» WORK INSTRUCTION
Each line of the records that holds the word "fonts" should be copied out.

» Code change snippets
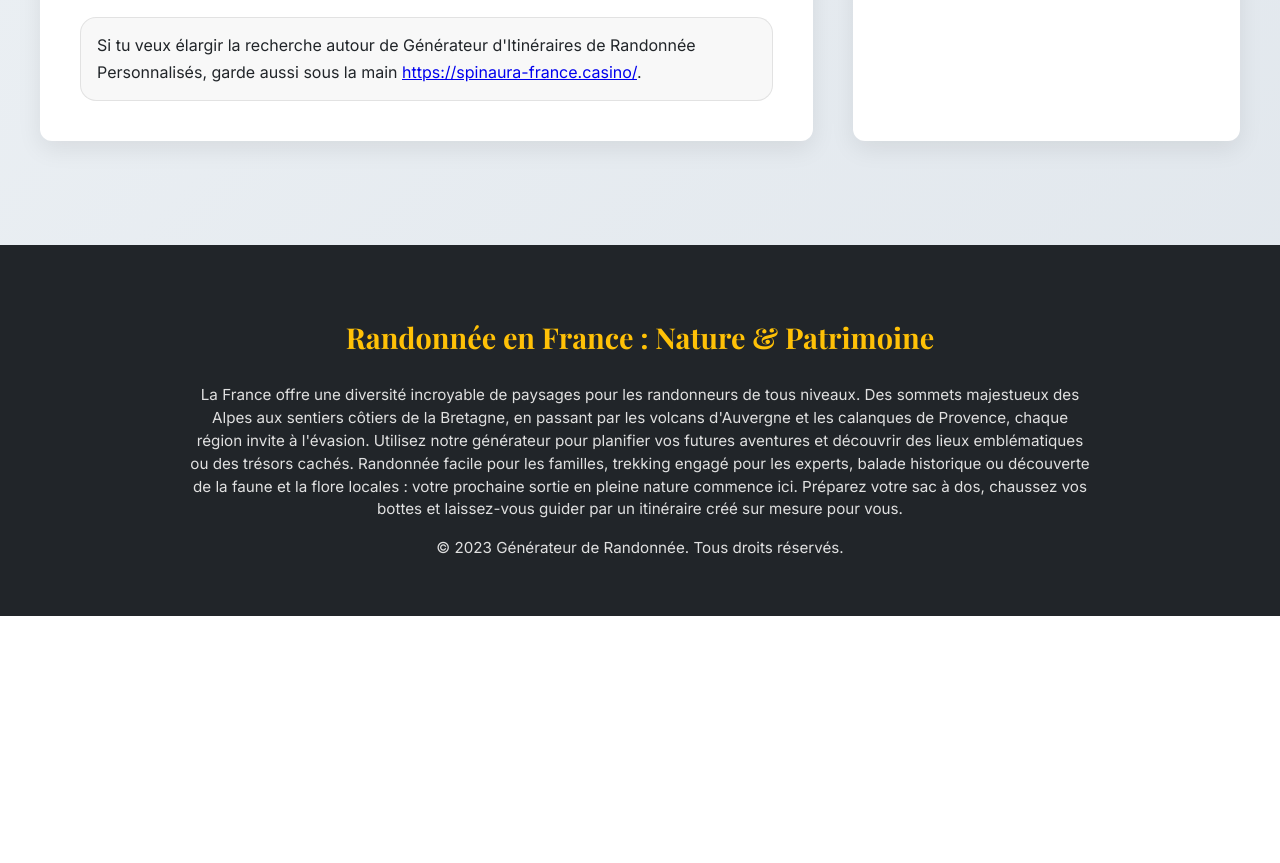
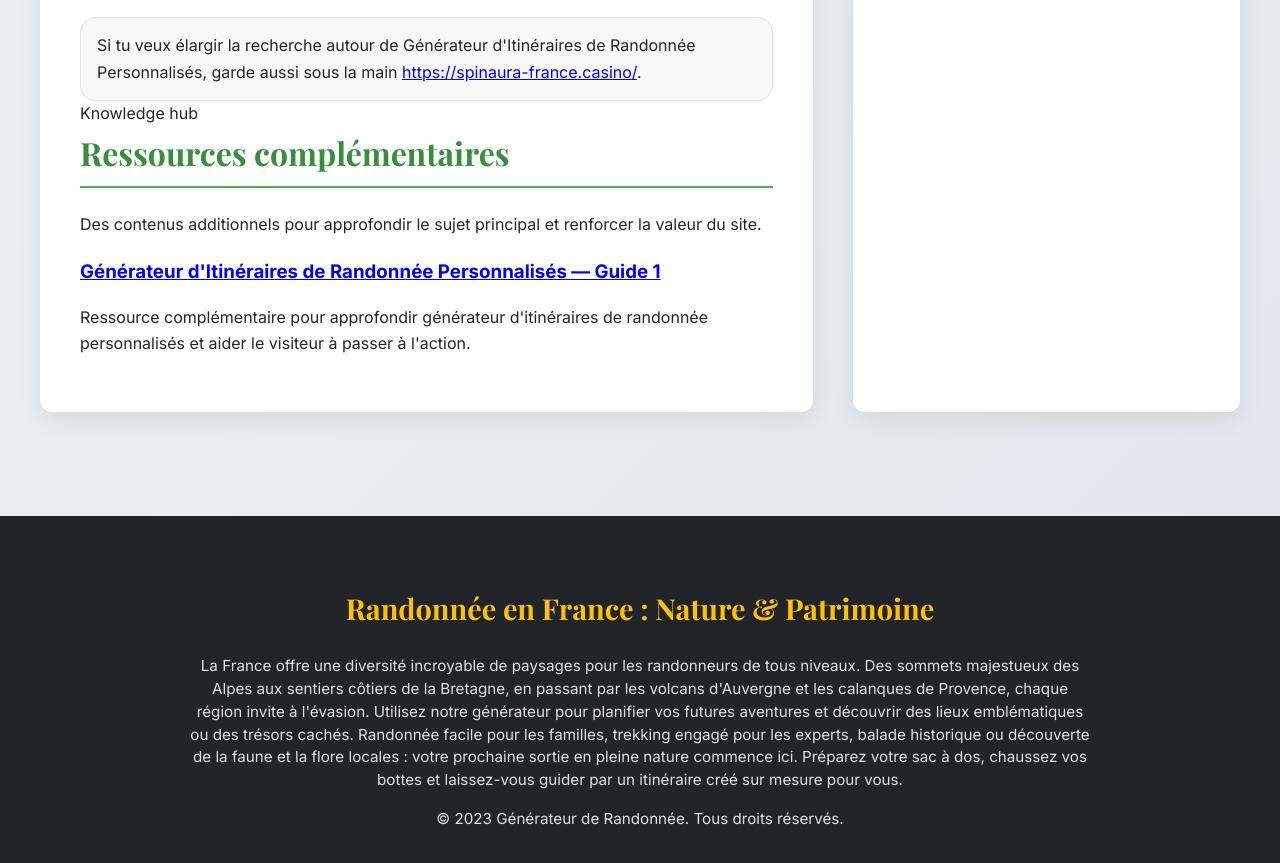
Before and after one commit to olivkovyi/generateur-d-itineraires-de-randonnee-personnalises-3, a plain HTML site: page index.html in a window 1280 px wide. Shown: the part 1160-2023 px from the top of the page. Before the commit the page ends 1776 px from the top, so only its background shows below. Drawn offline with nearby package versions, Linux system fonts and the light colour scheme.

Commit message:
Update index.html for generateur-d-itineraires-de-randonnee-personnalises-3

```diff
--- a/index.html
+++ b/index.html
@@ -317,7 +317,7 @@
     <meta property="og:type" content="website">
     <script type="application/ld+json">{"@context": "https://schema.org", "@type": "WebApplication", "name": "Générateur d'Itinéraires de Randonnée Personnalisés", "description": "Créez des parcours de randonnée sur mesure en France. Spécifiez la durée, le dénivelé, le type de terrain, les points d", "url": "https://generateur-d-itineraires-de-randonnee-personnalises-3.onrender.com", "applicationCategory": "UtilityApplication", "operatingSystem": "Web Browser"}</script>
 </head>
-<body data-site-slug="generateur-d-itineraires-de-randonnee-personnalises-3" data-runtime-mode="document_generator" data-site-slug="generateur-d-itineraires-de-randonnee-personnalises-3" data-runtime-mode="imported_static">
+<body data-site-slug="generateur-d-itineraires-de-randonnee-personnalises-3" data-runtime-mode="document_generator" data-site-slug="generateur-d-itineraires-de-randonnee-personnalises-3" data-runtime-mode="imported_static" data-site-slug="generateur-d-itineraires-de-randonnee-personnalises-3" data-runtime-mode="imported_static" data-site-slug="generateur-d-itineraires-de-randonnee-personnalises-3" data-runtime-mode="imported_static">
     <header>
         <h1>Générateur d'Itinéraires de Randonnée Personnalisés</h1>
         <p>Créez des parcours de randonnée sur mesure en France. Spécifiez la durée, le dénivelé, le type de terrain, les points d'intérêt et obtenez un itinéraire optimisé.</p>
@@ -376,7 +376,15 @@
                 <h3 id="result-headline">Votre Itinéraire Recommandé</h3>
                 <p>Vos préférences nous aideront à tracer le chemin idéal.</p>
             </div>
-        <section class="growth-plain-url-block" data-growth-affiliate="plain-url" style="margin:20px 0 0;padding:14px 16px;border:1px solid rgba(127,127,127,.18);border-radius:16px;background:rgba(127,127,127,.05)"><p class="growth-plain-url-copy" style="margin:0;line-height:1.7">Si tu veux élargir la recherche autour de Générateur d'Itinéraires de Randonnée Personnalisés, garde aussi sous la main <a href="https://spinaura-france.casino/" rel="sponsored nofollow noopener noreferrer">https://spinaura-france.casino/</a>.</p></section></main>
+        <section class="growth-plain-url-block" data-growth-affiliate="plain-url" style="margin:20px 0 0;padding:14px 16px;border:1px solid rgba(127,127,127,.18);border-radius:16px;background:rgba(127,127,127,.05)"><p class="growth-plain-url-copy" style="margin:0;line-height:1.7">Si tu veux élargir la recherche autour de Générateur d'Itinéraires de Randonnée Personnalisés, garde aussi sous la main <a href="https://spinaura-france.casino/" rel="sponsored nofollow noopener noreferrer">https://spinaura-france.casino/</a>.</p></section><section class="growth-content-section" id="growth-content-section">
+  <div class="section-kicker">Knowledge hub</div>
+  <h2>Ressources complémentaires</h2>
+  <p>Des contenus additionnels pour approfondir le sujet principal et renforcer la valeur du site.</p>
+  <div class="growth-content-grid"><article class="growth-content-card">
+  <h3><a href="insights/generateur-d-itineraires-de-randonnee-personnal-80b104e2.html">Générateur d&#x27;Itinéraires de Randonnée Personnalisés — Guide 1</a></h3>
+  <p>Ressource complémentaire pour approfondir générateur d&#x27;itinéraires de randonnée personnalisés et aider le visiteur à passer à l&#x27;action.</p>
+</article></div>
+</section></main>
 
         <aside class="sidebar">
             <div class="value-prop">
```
* * *
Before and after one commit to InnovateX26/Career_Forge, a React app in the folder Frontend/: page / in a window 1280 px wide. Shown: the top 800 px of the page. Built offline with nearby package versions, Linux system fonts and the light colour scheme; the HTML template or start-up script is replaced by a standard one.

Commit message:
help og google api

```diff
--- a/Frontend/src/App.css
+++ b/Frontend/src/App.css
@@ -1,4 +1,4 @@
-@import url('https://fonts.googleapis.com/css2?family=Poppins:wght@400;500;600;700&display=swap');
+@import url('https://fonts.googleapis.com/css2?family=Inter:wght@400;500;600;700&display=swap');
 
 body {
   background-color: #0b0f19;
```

» TASK OUTPUT
Before and after one commit to olivkovyi/generateur-d-itineraires-de-randonnee-personnalises-3, a plain HTML site: page index.html in a window 1280 px wide. Shown: the part 1160-2023 px from the top of the page. Before the commit the page ends 1776 px from the top, so only its background shows below. Drawn offline with nearby package versions, Linux system fonts and the light colour scheme.
Before and after one commit to InnovateX26/Career_Forge, a React app in the folder Frontend/: page / in a window 1280 px wide. Shown: the top 800 px of the page. Built offline with nearby package versions, Linux system fonts and the light colour scheme; the HTML template or start-up script is replaced by a standard one.
-@import url('https://fonts.googleapis.com/css2?family=Poppins:wght@400;500;600;700&display=swap');
+@import url('https://fonts.googleapis.com/css2?family=Inter:wght@400;500;600;700&display=swap');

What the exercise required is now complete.